Vegetables vs. CandyAuthor: krb3k | Filed under: Uncategorized
A couple of years ago, my husband told me that, with regard to our son, there aren’t any rules when I’m away at conferences. If our son doesn’t want to brush his teeth, he doesn’t have to. If he wants pizza every night, he gets it. If he wants to skip his healthy snack and move straight to cookies, he’s allowed to. Basically, my husband told me, the only rules in effect are going to bed (mostly) on time, and going to school. While this doesn’t thrill me, I understand why he does it: our son misses me a lot when I’m gone, and my husband wants to ease his sadness. Also, though, my husband hates playing the heavy and enjoys the opportunity to be the fun parent
So basically this is the parental breakdown: I make our son eat his veggies; my husbands gives him candy. Bear with me, I’ll work back around to this analogy in a bit.

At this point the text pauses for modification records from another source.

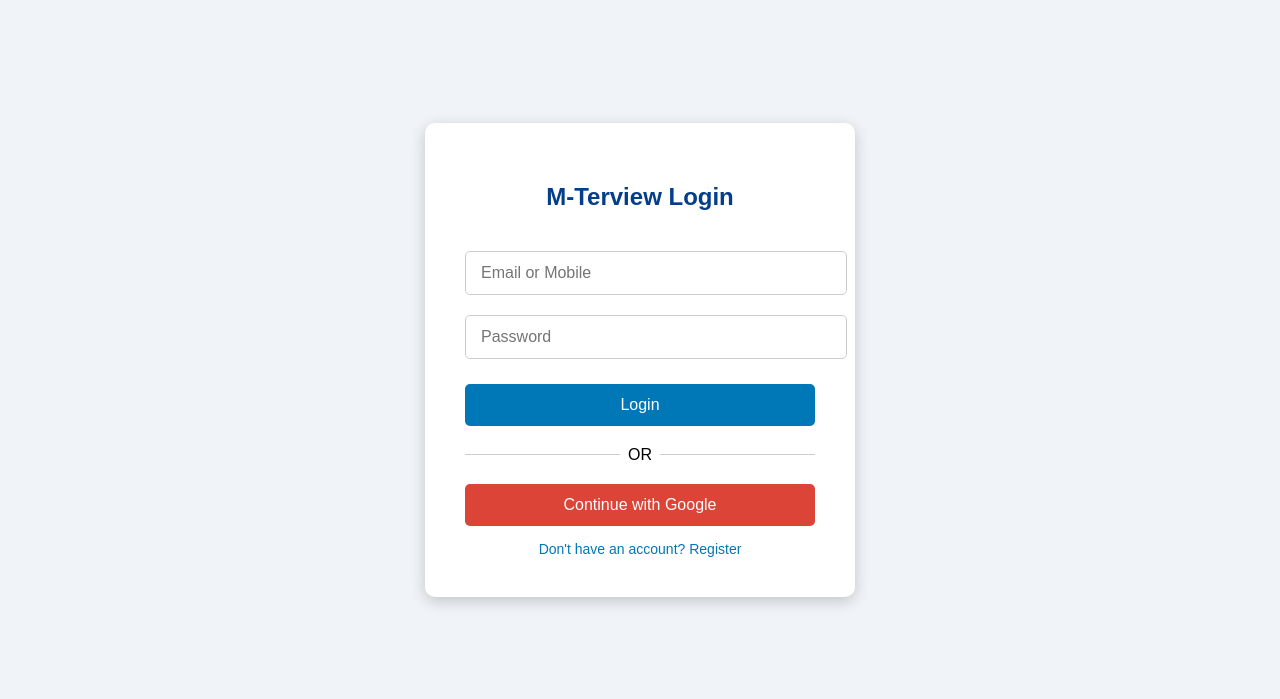
Repository: Mathin04/Online-Interview-Platform-
Page: urls/login.html
These files come from the project's save history. The page is drawn as it stood at one moment and after the next save; the edit follows.
The browser window is 1280 px wide. The pictures show the whole page.

Above is the page before, as saved 2025-10-08 14:12:58.

### urls/login.html
<!DOCTYPE html>
<html lang="en">
<head>
  <meta charset="UTF-8">
  <title>Login | M-Terview</title>
  <style>
    body {
      font-family: Arial, sans-serif;
      margin: 0;
      padding: 0;
      background: #f0f4f8;
      display: flex;
      justify-content: center;
      align-items: center;
      height: 100vh;
    }

    .login-container {
      background: white;
      padding: 40px;
      border-radius: 10px;
      box-shadow: 0 4px 15px rgba(0,0,0,0.2);
      width: 350px;
      text-align: center;
    }

    .login-container h2 {
      margin-bottom: 30px;
      color: #023e8a;
    }

    input[type="text"], input[type="password"] {
      width: 100%;
      padding: 12px 15px;
      margin: 10px 0;
      border: 1px solid #ccc;
      border-radius: 5px;
      font-size: 16px;
    }

    .login-btn {
      width: 100%;
      padding: 12px;
      margin-top: 15px;
      background: #0077b6;
      color: white;
      border: none;
      border-radius: 5px;
      font-size: 16px;
      cursor: pointer;
      transition: 0.3s;
    }

    .login-btn:hover {
      background: #023e8a;
    }

    .divider {
      display: flex;
      align-items: center;
      text-align: center;
      margin: 20px 0;
    }

    .divider::before, .divider::after {
      content: '';
      flex: 1;
      border-bottom: 1px solid #ccc;
    }

    .divider:not(:empty)::before {
      margin-right: .5em;
    }

    .divider:not(:empty)::after {
      margin-left: .5em;
    }

    .google-btn {
      width: 100%;
      padding: 12px;
      background: #db4437;
      color: white;
      border: none;
      border-radius: 5px;
      font-size: 16px;
      cursor: pointer;
      transition: 0.3s;
    }

    .google-btn:hover {
      background: #c1351d;
    }

    .error {
      color: red;
      font-size: 14px;
      margin-top: 10px;
    }

    .login-container a {
      display: block;
      margin-top: 15px;
      color: #0077b6;
      text-decoration: none;
      font-size: 14px;
    }

    .login-container a:hover {
      text-decoration: underline;
    }
  </style>
</head>
<body>

<div class="login-container">
  <h2>M-Terview Login</h2>

  <input type="text" id="userInput" placeholder="Email or Mobile">
  <input type="password" id="password" placeholder="Password">
  <button class="login-btn" onclick="login()">Login</button>

  <div class="error" id="errorMsg"></div>

  <div class="divider">OR</div>

  <button class="google-btn" onclick="loginWithGoogle()">Continue with Google</button>

  <a href="register.html">Don't have an account? Register</a>
</div>

<script>
  // Demo authentication data
  const demoUsers = [
    { user: "test@gmail.com", password: "123456" },
    { user: "9876543210", password: "abcdef" }
  ];

  function login() {
    const input = document.getElementById("userInput").value;
    const password = document.getElementById("password").value;
    const errorMsg = document.getElementById("errorMsg");

    const user = demoUsers.find(u => u.user === input && u.password === password);

    if(user) {
      errorMsg.textContent = "";
      alert("Login successful! Redirecting to dashboard...");
      // Redirect to home page or dashboard
      window.location.href = "index.html";
    } else {
      errorMsg.textContent = "Invalid Email/Mobile or Password!";
    }
  }

  function loginWithGoogle() {
    alert("Google login clicked! Integrate OAuth here.");
    // In real app, redirect to Google OAuth flow
  }
</script>

</body>
</html>

After the next save:
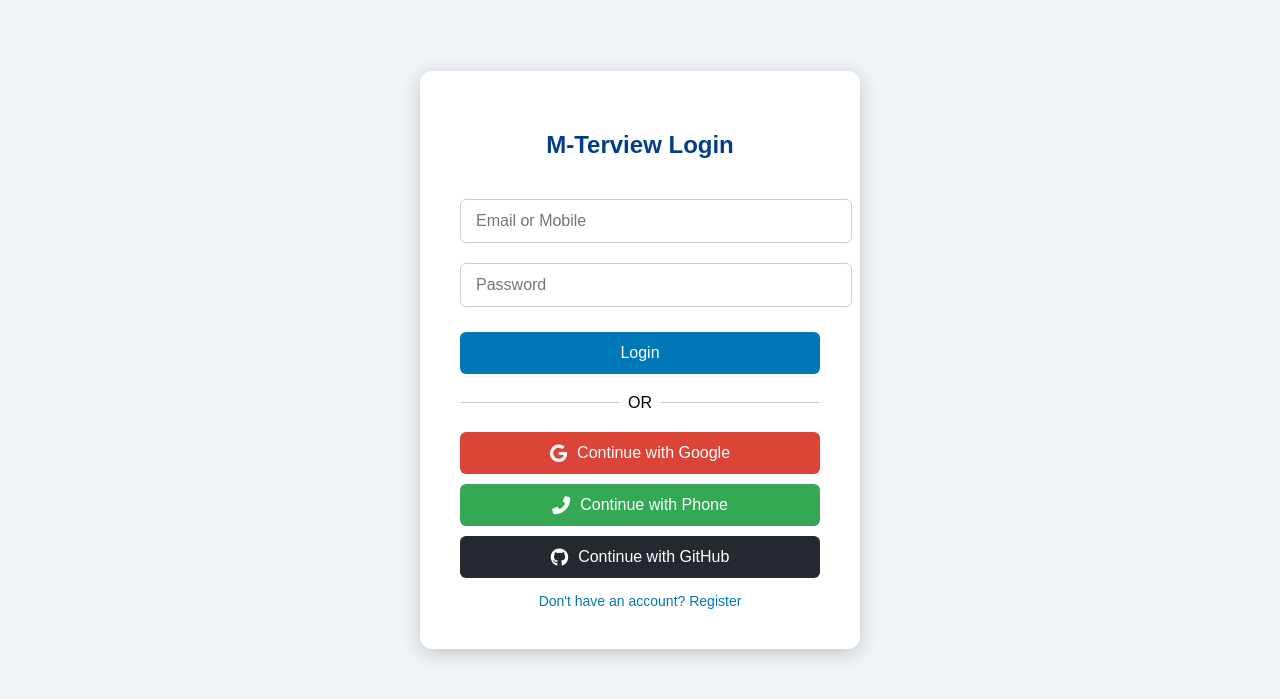
Saved 116 s later.
--- a/urls/login.html
+++ b/urls/login.html
@@ -3,6 +3,7 @@
 <head>
   <meta charset="UTF-8">
   <title>Login | M-Terview</title>
+  <link rel="stylesheet" href="https://cdnjs.cloudflare.com/ajax/libs/font-awesome/6.4.0/css/all.min.css">
   <style>
     body {
       font-family: Arial, sans-serif;
@@ -18,9 +19,9 @@
     .login-container {
       background: white;
       padding: 40px;
-      border-radius: 10px;
-      box-shadow: 0 4px 15px rgba(0,0,0,0.2);
-      width: 350px;
+      border-radius: 12px;
+      box-shadow: 0 4px 20px rgba(0,0,0,0.2);
+      width: 360px;
       text-align: center;
     }
 
@@ -34,7 +35,7 @@
       padding: 12px 15px;
       margin: 10px 0;
       border: 1px solid #ccc;
-      border-radius: 5px;
+      border-radius: 6px;
       font-size: 16px;
     }
 
@@ -45,7 +46,7 @@
       background: #0077b6;
       color: white;
       border: none;
-      border-radius: 5px;
+      border-radius: 6px;
       font-size: 16px;
       cursor: pointer;
       transition: 0.3s;
@@ -76,20 +77,50 @@
       margin-left: .5em;
     }
 
-    .google-btn {
+    .social-btn {
       width: 100%;
       padding: 12px;
-      background: #db4437;
-      color: white;
       border: none;
-      border-radius: 5px;
+      border-radius: 6px;
       font-size: 16px;
       cursor: pointer;
+      margin-bottom: 10px;
+      display: flex;
+      align-items: center;
+      justify-content: center;
       transition: 0.3s;
     }
 
-    .google-btn:hover {
+    .social-btn i {
+      margin-right: 10px;
+      font-size: 18px;
+    }
+
+    .google {
+      background: #db4437;
+      color: white;
+    }
+
+    .google:hover {
       background: #c1351d;
+    }
+
+    .phone {
+      background: #34a853;
+      color: white;
+    }
+
+    .phone:hover {
+      background: #0f7c3d;
+    }
+
+    .github {
+      background: #24292f;
+      color: white;
+    }
+
+    .github:hover {
+      background: #0d1117;
     }
 
     .error {
@@ -124,13 +155,20 @@
 
   <div class="divider">OR</div>
 
-  <button class="google-btn" onclick="loginWithGoogle()">Continue with Google</button>
+  <button class="social-btn google" onclick="loginWithGoogle()">
+    <i class="fab fa-google"></i> Continue with Google
+  </button>
+  <button class="social-btn phone" onclick="loginWithPhone()">
+    <i class="fas fa-phone-alt"></i> Continue with Phone
+  </button>
+  <button class="social-btn github" onclick="loginWithGitHub()">
+    <i class="fab fa-github"></i> Continue with GitHub
+  </button>
 
   <a href="register.html">Don't have an account? Register</a>
 </div>
 
 <script>
-  // Demo authentication data
   const demoUsers = [
     { user: "test@gmail.com", password: "123456" },
     { user: "9876543210", password: "abcdef" }
@@ -145,8 +183,7 @@
 
     if(user) {
       errorMsg.textContent = "";
-      alert("Login successful! Redirecting to dashboard...");
-      // Redirect to home page or dashboard
+      alert("Login successful! Redirecting...");
       window.location.href = "index.html";
     } else {
       errorMsg.textContent = "Invalid Email/Mobile or Password!";
@@ -155,7 +192,14 @@
 
   function loginWithGoogle() {
     alert("Google login clicked! Integrate OAuth here.");
-    // In real app, redirect to Google OAuth flow
+  }
+
+  function loginWithPhone() {
+    alert("Phone login clicked! Integrate OTP verification here.");
+  }
+
+  function loginWithGitHub() {
+    alert("GitHub login clicked! Integrate OAuth here.");
   }
 </script>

I share this with you because it’s the opening gambit in my admittedly imperfect analogy for talking about vendor-sponsored parties. This topic came up in last night’s #medlibs Twitter chat (full disclosure: I asked the question) and, because it was after 9PM, I didn’t express my thoughts about it very well. This is my attempt to clarify my own thoughts and put them in some sort of coherent order. PLEASE UNDERSTAND: I am not attempting to change anyone’s mind. I am a writer at heart, and it’s to writing that I always turn when I’m trying to understand something- especially when those somethings are my own feelings and ideas. I’m sharing it because 1) it’s a way to open dialogue: do you have an opposing opinion? Please share it with me. If my own arguments can’t withstand your arguments, then my arguments are weak and need more scrutiny; 2) if I’m going to all the trouble of writing this down, I may as well share it with others.
Here’s some background:
I refer to it as a “can of worms” because I know that the medical librarians community holds some pretty disparate views and, because this chat was focused about changes for upcoming conferences (particularly the 2016 one), I thought that it was worth asking the question.
Responses to it basically fell into two camps; this one:
and this one:
I can see both sides of this (the curse of the INFJ), but what about this?
Well, in answer to that, there’s this response:
And that’s true, absolutely. The thousands spent on one party to thank medlibs for their partnerships with a vendor wouldn’t translate into any appreciable savings when divided amongst all of their customers. I get that, truly. But how many of these parties do the vendors pay for at different conferences each year? If we added up the money for each of those parties, would THAT amount be enough to add up to real savings? I don’t know. No, literally I don’t know, because I haven’t done the research.
This brings me to this point:
That’s a fair question, but (and this is what I kept turning over in my head) this is where I come back to my vegetables vs. candy analogy:
The Plenary session is vegetables. Really. Just a big ol’ pile of broccoli and cauliflower. It’s why we came to the conference, in the same way that we mostly eat healthy food to stay alive and well. We’re glad to have it, and grateful to the vendor for sponsoring it, but it’s something that we expect to have and, I would assume, would find a way to have anyway, even if we couldn’t find a vendor sponsor. It’s necessary, in the same way that vegetables are and so, I think, we don’t view vendors who sponsor them in the same light as we do the vendors who sponsor parties. The plenary-sponsoring vendors are just boring ol’ Mom, putting vegetables on our plates.
The parties, though…
The parties are pure candy and the vendors who sponsor those are the Fun Dad. Sure, some people might use them for professional networking, but basically they’re for fun. And they ARE fun! I had the best time at the Field Museum event at last year’s MLA. I loved the scavenger hunt, and taking selfies with both friends and the giant dinosaur skeleton. And I justified my attendance by the fact that I make zero decisions about collections, and by my assumption that surely no one who DOES make those decisions could possibly be swayed to choose a partnership based on the fact that a company threw a nice party for them. However, when I mentioned this to one of my UVa colleagues, she said that, actually, that’s not true. She said that it is well documented that accepting something as simple as a pen sways people towards a more favorable opinion of the pen-giver. I should track these articles down, I know, but it’s my day off and I want to wrap this post up soon. (I’ll try to find them next week).
I hope that I don’t seem like a dour Molly Hatchet, out to spoil everyone’s fun. That’s not my intention. As stated above, I’m writing this mostly to clarify my own position. I have zero interest in persuading anyone to any particular viewpoint in this regard. Y’all are all adults, and what you do in regard to this isn’t my business. Well, it kind of is, but I’m basically a sloth with limited energy, and so I, in the words of Kimberly “Sweet Brown” Wilkins, “Ain’t…got time for that”.
Differing viewpoints and counter-arguments are welcome, but please don’t yell at me or call me mean names if you disagree. Thanks.